▶ **REQUIREMENT**
Write the data out again so that it matches word for word.
**** SOURCE MATERIAL
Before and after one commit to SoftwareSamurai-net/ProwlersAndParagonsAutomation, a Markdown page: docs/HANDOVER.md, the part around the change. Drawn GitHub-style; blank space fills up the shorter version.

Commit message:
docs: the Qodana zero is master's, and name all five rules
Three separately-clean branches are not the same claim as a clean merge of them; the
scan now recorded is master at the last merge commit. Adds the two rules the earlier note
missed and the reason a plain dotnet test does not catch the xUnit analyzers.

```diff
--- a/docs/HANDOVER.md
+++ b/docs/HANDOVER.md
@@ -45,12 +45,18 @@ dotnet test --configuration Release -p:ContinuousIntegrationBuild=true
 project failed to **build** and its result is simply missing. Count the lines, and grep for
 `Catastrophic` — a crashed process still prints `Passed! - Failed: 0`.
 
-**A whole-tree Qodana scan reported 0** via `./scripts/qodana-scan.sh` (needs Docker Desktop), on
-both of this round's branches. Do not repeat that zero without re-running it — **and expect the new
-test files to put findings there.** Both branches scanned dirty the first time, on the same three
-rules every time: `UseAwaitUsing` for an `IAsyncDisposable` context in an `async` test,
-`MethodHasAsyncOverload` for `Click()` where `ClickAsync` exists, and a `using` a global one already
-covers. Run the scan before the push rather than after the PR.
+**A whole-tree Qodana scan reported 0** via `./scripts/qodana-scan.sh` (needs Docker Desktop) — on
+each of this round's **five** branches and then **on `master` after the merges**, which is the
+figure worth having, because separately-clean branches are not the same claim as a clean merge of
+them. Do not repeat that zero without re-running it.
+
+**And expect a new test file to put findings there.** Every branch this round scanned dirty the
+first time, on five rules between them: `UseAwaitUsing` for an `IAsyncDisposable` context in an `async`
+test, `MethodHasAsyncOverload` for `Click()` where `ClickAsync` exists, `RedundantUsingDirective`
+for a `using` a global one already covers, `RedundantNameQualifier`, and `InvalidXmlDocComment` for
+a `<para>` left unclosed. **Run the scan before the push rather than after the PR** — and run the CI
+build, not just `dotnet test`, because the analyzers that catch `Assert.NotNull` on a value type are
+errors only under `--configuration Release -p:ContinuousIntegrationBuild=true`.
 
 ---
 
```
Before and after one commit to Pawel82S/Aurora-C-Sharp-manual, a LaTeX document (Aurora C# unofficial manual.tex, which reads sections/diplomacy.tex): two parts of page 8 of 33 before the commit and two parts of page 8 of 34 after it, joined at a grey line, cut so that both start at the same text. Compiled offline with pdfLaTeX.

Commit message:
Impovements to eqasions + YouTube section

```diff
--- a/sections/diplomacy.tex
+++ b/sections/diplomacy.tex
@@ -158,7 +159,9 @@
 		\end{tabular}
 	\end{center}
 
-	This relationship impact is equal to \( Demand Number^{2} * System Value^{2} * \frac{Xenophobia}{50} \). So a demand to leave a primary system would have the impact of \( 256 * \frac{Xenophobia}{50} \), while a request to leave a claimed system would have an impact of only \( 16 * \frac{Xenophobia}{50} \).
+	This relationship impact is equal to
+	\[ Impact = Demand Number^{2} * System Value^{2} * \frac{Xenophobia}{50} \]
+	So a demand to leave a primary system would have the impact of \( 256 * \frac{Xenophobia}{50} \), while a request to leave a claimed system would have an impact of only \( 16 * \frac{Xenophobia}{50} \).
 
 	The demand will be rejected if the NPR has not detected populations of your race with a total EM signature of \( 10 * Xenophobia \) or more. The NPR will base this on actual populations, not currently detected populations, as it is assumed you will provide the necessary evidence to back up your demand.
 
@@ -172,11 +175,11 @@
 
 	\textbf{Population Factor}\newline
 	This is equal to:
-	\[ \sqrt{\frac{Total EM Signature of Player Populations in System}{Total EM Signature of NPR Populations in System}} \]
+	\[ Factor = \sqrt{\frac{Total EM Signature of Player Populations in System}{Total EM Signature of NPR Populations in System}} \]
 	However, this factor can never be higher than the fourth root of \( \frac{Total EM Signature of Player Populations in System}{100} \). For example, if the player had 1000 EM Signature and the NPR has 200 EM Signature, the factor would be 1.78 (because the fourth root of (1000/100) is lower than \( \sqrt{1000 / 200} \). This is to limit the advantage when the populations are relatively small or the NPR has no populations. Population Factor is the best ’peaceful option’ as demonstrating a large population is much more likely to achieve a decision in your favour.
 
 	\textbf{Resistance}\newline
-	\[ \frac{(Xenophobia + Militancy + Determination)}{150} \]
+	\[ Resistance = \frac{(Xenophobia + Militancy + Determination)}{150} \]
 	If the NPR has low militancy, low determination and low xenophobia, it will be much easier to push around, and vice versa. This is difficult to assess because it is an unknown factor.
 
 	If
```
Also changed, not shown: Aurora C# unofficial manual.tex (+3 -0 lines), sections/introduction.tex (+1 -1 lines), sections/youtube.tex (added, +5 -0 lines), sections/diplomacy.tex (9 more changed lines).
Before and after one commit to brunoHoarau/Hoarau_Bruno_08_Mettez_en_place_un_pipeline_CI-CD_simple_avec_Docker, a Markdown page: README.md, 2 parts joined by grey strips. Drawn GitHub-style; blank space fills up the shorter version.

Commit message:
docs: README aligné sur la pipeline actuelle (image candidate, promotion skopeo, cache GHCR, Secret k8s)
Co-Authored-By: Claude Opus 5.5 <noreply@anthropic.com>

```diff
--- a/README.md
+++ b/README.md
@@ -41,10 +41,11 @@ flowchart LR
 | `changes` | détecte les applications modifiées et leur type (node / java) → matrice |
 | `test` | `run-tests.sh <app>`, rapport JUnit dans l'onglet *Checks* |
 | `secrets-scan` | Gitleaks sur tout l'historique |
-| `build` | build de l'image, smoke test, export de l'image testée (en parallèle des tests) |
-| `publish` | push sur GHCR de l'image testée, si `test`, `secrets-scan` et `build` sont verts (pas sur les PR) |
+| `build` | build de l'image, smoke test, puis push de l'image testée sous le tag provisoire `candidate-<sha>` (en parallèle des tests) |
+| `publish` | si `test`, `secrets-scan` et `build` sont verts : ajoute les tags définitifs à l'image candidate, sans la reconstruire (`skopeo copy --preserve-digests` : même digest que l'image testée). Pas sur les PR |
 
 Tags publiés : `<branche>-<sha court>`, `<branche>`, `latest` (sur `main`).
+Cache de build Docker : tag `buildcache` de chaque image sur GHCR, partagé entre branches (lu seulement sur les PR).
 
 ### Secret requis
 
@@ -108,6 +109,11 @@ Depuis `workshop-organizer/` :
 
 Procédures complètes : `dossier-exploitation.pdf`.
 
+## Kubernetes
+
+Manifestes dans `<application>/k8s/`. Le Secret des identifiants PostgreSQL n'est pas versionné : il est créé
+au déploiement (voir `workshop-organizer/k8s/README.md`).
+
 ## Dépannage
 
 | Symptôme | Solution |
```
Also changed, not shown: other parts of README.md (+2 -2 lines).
********
▶ **SOLVED PROBLEM**
Before and after one commit to SoftwareSamurai-net/ProwlersAndParagonsAutomation, a Markdown page: docs/HANDOVER.md, the part around the change. Drawn GitHub-style; blank space fills up the shorter version.

Commit message:
docs: the Qodana zero is master's, and name all five rules
Three separately-clean branches are not the same claim as a clean merge of them; the
scan now recorded is master at the last merge commit. Adds the two rules the earlier note
missed and the reason a plain dotnet test does not catch the xUnit analyzers.

```diff
--- a/docs/HANDOVER.md
+++ b/docs/HANDOVER.md
@@ -45,12 +45,18 @@ dotnet test --configuration Release -p:ContinuousIntegrationBuild=true
 project failed to **build** and its result is simply missing. Count the lines, and grep for
 `Catastrophic` — a crashed process still prints `Passed! - Failed: 0`.
 
-**A whole-tree Qodana scan reported 0** via `./scripts/qodana-scan.sh` (needs Docker Desktop), on
-both of this round's branches. Do not repeat that zero without re-running it — **and expect the new
-test files to put findings there.** Both branches scanned dirty the first time, on the same three
-rules every time: `UseAwaitUsing` for an `IAsyncDisposable` context in an `async` test,
-`MethodHasAsyncOverload` for `Click()` where `ClickAsync` exists, and a `using` a global one already
-covers. Run the scan before the push rather than after the PR.
+**A whole-tree Qodana scan reported 0** via `./scripts/qodana-scan.sh` (needs Docker Desktop) — on
+each of this round's **five** branches and then **on `master` after the merges**, which is the
+figure worth having, because separately-clean branches are not the same claim as a clean merge of
+them. Do not repeat that zero without re-running it.
+
+**And expect a new test file to put findings there.** Every branch this round scanned dirty the
+first time, on five rules between them: `UseAwaitUsing` for an `IAsyncDisposable` context in an `async`
+test, `MethodHasAsyncOverload` for `Click()` where `ClickAsync` exists, `RedundantUsingDirective`
+for a `using` a global one already covers, `RedundantNameQualifier`, and `InvalidXmlDocComment` for
+a `<para>` left unclosed. **Run the scan before the push rather than after the PR** — and run the CI
+build, not just `dotnet test`, because the analyzers that catch `Assert.NotNull` on a value type are
+errors only under `--configuration Release -p:ContinuousIntegrationBuild=true`.
 
 ---
 
```
Before and after one commit to Pawel82S/Aurora-C-Sharp-manual, a LaTeX document (Aurora C# unofficial manual.tex, which reads sections/diplomacy.tex): two parts of page 8 of 33 before the commit and two parts of page 8 of 34 after it, joined at a grey line, cut so that both start at the same text. Compiled offline with pdfLaTeX.

Commit message:
Impovements to eqasions + YouTube section

```diff
--- a/sections/diplomacy.tex
+++ b/sections/diplomacy.tex
@@ -158,7 +159,9 @@
 		\end{tabular}
 	\end{center}
 
-	This relationship impact is equal to \( Demand Number^{2} * System Value^{2} * \frac{Xenophobia}{50} \). So a demand to leave a primary system would have the impact of \( 256 * \frac{Xenophobia}{50} \), while a request to leave a claimed system would have an impact of only \( 16 * \frac{Xenophobia}{50} \).
+	This relationship impact is equal to
+	\[ Impact = Demand Number^{2} * System Value^{2} * \frac{Xenophobia}{50} \]
+	So a demand to leave a primary system would have the impact of \( 256 * \frac{Xenophobia}{50} \), while a request to leave a claimed system would have an impact of only \( 16 * \frac{Xenophobia}{50} \).
 
 	The demand will be rejected if the NPR has not detected populations of your race with a total EM signature of \( 10 * Xenophobia \) or more. The NPR will base this on actual populations, not currently detected populations, as it is assumed you will provide the necessary evidence to back up your demand.
 
@@ -172,11 +175,11 @@
 
 	\textbf{Population Factor}\newline
 	This is equal to:
-	\[ \sqrt{\frac{Total EM Signature of Player Populations in System}{Total EM Signature of NPR Populations in System}} \]
+	\[ Factor = \sqrt{\frac{Total EM Signature of Player Populations in System}{Total EM Signature of NPR Populations in System}} \]
 	However, this factor can never be higher than the fourth root of \( \frac{Total EM Signature of Player Populations in System}{100} \). For example, if the player had 1000 EM Signature and the NPR has 200 EM Signature, the factor would be 1.78 (because the fourth root of (1000/100) is lower than \( \sqrt{1000 / 200} \). This is to limit the advantage when the populations are relatively small or the NPR has no populations. Population Factor is the best ’peaceful option’ as demonstrating a large population is much more likely to achieve a decision in your favour.
 
 	\textbf{Resistance}\newline
-	\[ \frac{(Xenophobia + Militancy + Determination)}{150} \]
+	\[ Resistance = \frac{(Xenophobia + Militancy + Determination)}{150} \]
 	If the NPR has low militancy, low determination and low xenophobia, it will be much easier to push around, and vice versa. This is difficult to assess because it is an unknown factor.
 
 	If
```
Also changed, not shown: Aurora C# unofficial manual.tex (+3 -0 lines), sections/introduction.tex (+1 -1 lines), sections/youtube.tex (added, +5 -0 lines), sections/diplomacy.tex (9 more changed lines).
Before and after one commit to brunoHoarau/Hoarau_Bruno_08_Mettez_en_place_un_pipeline_CI-CD_simple_avec_Docker, a Markdown page: README.md, 2 parts joined by grey strips. Drawn GitHub-style; blank space fills up the shorter version.

Commit message:
docs: README aligné sur la pipeline actuelle (image candidate, promotion skopeo, cache GHCR, Secret k8s)
Co-Authored-By: Claude Opus 5.5 <noreply@anthropic.com>

```diff
--- a/README.md
+++ b/README.md
@@ -41,10 +41,11 @@ flowchart LR
 | `changes` | détecte les applications modifiées et leur type (node / java) → matrice |
 | `test` | `run-tests.sh <app>`, rapport JUnit dans l'onglet *Checks* |
 | `secrets-scan` | Gitleaks sur tout l'historique |
-| `build` | build de l'image, smoke test, export de l'image testée (en parallèle des tests) |
-| `publish` | push sur GHCR de l'image testée, si `test`, `secrets-scan` et `build` sont verts (pas sur les PR) |
+| `build` | build de l'image, smoke test, puis push de l'image testée sous le tag provisoire `candidate-<sha>` (en parallèle des tests) |
+| `publish` | si `test`, `secrets-scan` et `build` sont verts : ajoute les tags définitifs à l'image candidate, sans la reconstruire (`skopeo copy --preserve-digests` : même digest que l'image testée). Pas sur les PR |
 
 Tags publiés : `<branche>-<sha court>`, `<branche>`, `latest` (sur `main`).
+Cache de build Docker : tag `buildcache` de chaque image sur GHCR, partagé entre branches (lu seulement sur les PR).
 
 ### Secret requis
 
@@ -108,6 +109,11 @@ Depuis `workshop-organizer/` :
 
 Procédures complètes : `dossier-exploitation.pdf`.
 
+## Kubernetes
+
+Manifestes dans `<application>/k8s/`. Le Secret des identifiants PostgreSQL n'est pas versionné : il est créé
+au déploiement (voir `workshop-organizer/k8s/README.md`).
+
 ## Dépannage
 
 | Symptôme | Solution |
```
Also changed, not shown: other parts of README.md (+2 -2 lines).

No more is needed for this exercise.